BEGIN EXTRACTED ENTRIES

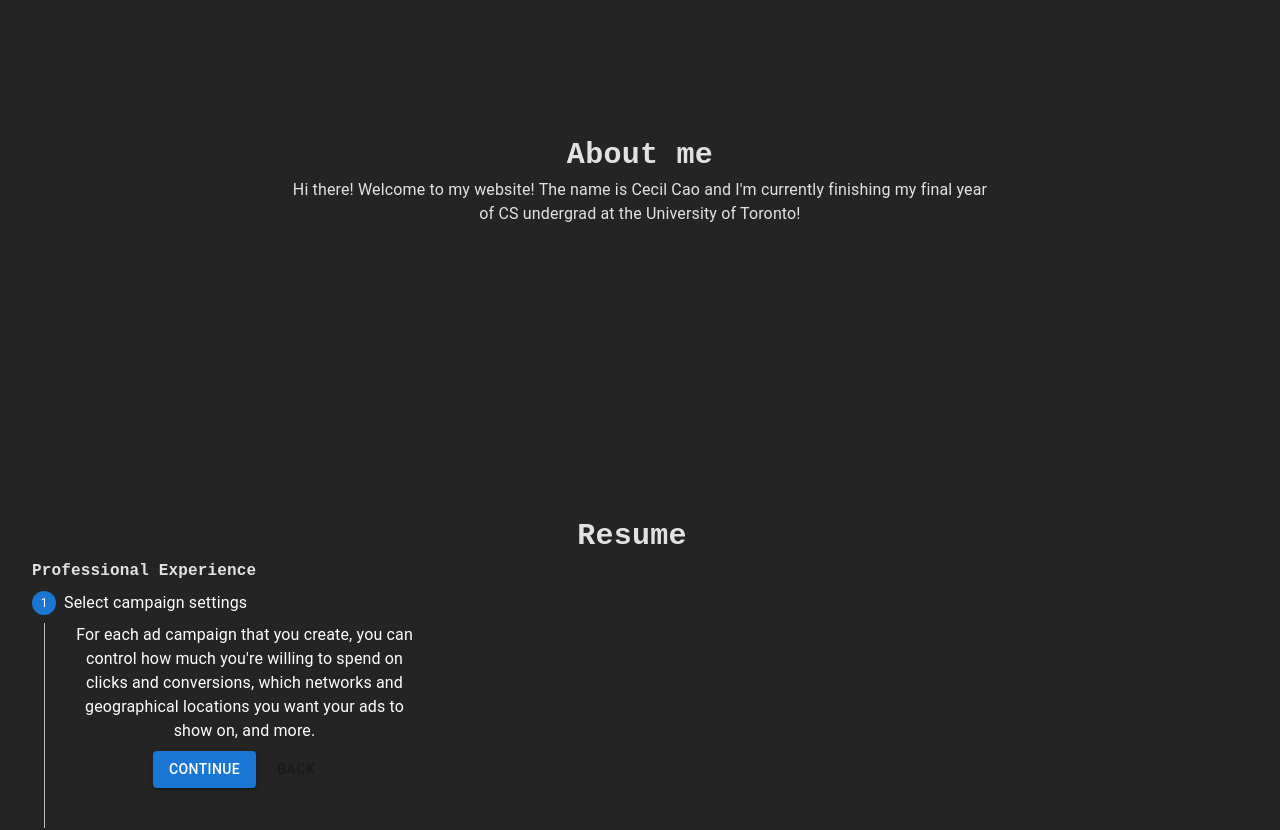
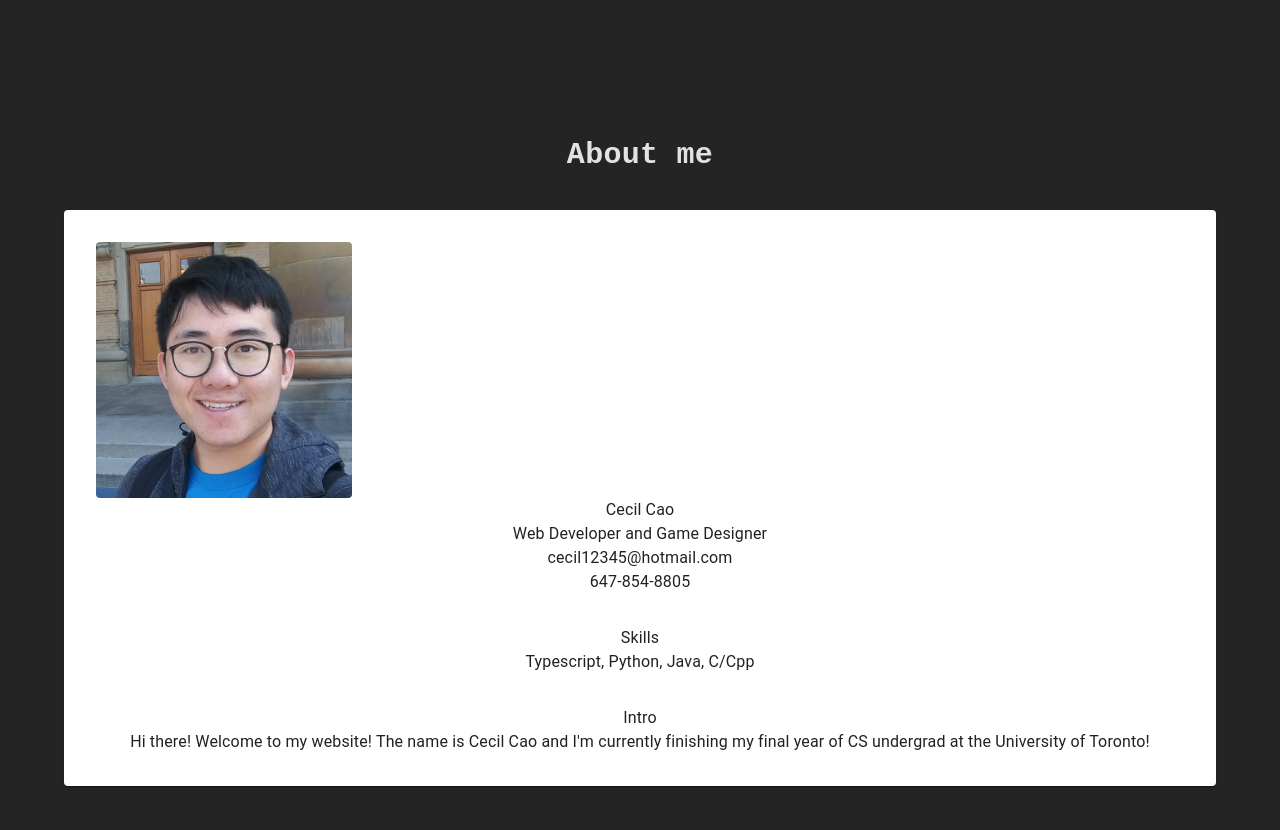
Before and after one commit to pokemonball34/resume-website, a React (Vite) app: page / in a window 1280 px wide. Shown: the part 580-1410 px from the top of the page. Built offline with nearby package versions, Linux system fonts and the light colour scheme.

Commit message:
About Me section skeleton

```diff
--- a/src/pages/about/About.tsx
+++ b/src/pages/about/About.tsx
@@ -1,18 +1,46 @@
+import Avatar from '@mui/material/Avatar';
+import Box from '@mui/material/Box';
+import Paper from '@mui/material/Paper';
 import Typography from '@mui/material/Typography';
-import Box from '@mui/material/Box';
 
 const About = () => {
     return (
-        <Box sx={{ m: 36 }}>
-            <Typography fontSize={30} fontFamily={'monospace'} fontWeight={700}>
+        <Box sx={{ m: 8 }}>
+            <Typography
+                fontSize={30}
+                fontFamily={'monospace'}
+                fontWeight={700}
+                sx={{ m: 4 }}
+            >
                 About me
             </Typography>
 
-            <Typography>
-                Hi there! Welcome to my website! The name is Cecil Cao and I'm
-                currently finishing my final year of CS undergrad at the
-                University of Toronto!
-            </Typography>
+            <Paper>
+                <Box sx={{ padding: 4 }}>
+                    <Avatar
+                        alt='Cecil Cao'
+                        src='src/assets/profile.jpg'
+                        variant='rounded'
+                        sx={{ width: 256, height: 256 }}
+                    />
+                    <Typography>Cecil Cao</Typography>
+                    <Typography>Web Developer and Game Designer</Typography>
+                    <Typography>cecil12345@hotmail.com</Typography>
+                    <Typography>647-854-8805</Typography>
+                </Box>
+                <Box>
+                    <Typography>Skills</Typography>
+                    <Typography>Typescript, Python, Java, C/Cpp</Typography>
+                </Box>
+                <Box sx={{ padding: 4 }}>
+                    <Typography>Intro</Typography>
+                    <Typography>
+                        Hi there! Welcome to my website! The name is Cecil Cao
+                        and I'm currently finishing my final year of CS
+                        undergrad at the University of Toronto!
+                    </Typography>
+                </Box>
+            </Paper>
         </Box>
     );
 };
```
Also changed, not shown: src/assets/profile.jpg (added).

END EXTRACTED ENTRIES

» **WORK INSTRUCTION**:
Wherever a line in the data above contains the word "About", copy that line.

» **RESULT**:
About Me section skeleton
--- a/src/pages/about/About.tsx
+++ b/src/pages/about/About.tsx
 const About = () => {
                 About me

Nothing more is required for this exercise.